▸ WHAT NEEDS TO BE DONE:
Going through the data below, please show each line containing the string "statistic".

▸ INFORMATION SUPPLIED:
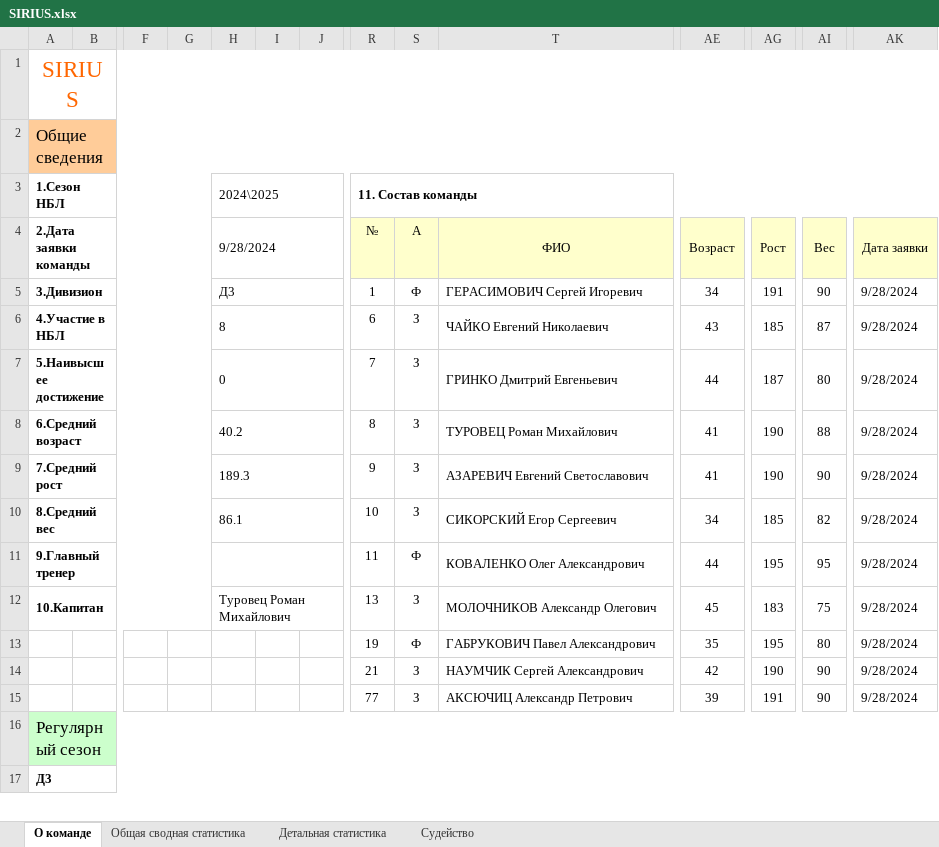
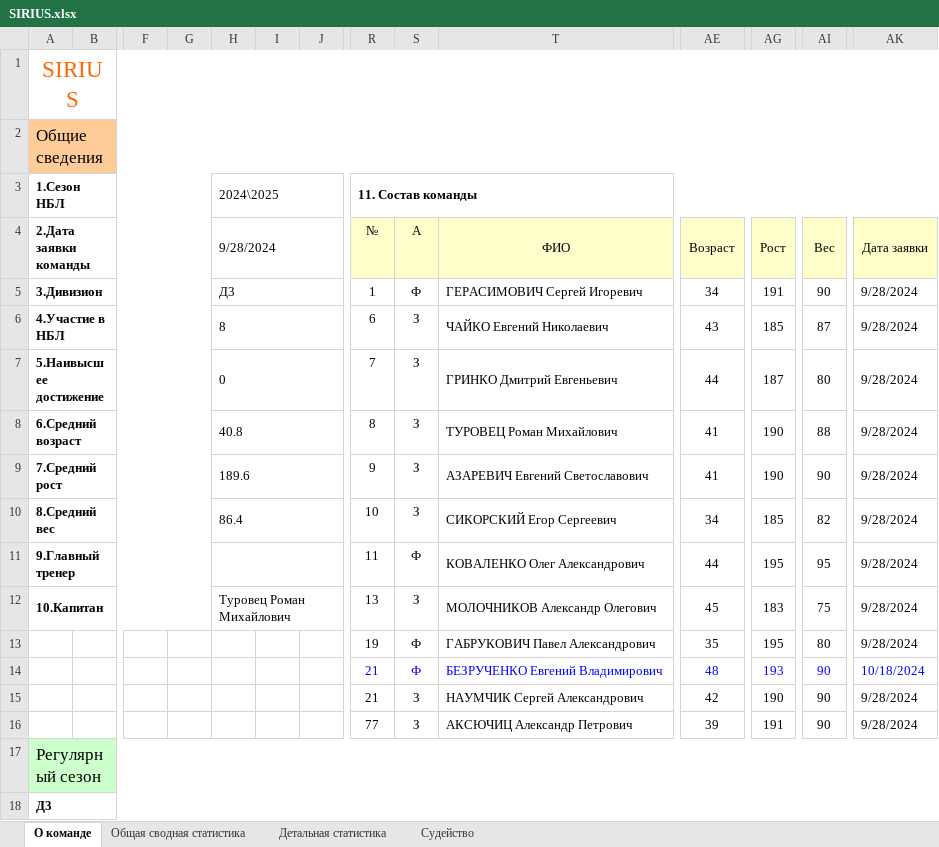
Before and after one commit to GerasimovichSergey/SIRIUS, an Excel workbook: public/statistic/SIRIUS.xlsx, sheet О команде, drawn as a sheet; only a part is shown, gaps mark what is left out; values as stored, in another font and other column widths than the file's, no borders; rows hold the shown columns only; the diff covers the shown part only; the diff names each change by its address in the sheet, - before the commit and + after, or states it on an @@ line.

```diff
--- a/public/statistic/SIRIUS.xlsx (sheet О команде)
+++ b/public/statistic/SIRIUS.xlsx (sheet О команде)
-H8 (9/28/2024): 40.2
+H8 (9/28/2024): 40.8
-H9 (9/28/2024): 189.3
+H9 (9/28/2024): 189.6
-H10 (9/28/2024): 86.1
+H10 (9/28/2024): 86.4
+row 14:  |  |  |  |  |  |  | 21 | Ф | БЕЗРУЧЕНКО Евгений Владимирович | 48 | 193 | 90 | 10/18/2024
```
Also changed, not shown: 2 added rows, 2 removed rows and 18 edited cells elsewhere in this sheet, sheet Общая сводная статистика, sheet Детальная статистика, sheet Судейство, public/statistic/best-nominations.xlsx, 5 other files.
--
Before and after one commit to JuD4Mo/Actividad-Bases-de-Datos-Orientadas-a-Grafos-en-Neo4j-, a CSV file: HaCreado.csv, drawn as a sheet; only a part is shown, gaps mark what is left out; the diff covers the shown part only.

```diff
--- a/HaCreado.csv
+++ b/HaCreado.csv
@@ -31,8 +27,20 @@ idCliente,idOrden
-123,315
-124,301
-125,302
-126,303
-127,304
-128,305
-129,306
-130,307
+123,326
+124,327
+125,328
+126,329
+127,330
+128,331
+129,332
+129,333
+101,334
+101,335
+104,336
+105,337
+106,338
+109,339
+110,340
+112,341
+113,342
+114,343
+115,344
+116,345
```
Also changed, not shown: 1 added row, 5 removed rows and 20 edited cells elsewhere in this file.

▸ RESULT BELOW:
Before and after one commit to GerasimovichSergey/SIRIUS, an Excel workbook: public/statistic/SIRIUS.xlsx, sheet О команде, drawn as a sheet; only a part is shown, gaps mark what is left out; values as stored, in another font and other column widths than the file's, no borders; rows hold the shown columns only; the diff covers the shown part only; the diff names each change by its address in the sheet, - before the commit and + after, or states it on an @@ line.
--- a/public/statistic/SIRIUS.xlsx (sheet О команде)
+++ b/public/statistic/SIRIUS.xlsx (sheet О команде)
Also changed, not shown: 2 added rows, 2 removed rows and 18 edited cells elsewhere in this sheet, sheet Общая сводная статистика, sheet Детальная статистика, sheet Судейство, public/statistic/best-nominations.xlsx, 5 other files.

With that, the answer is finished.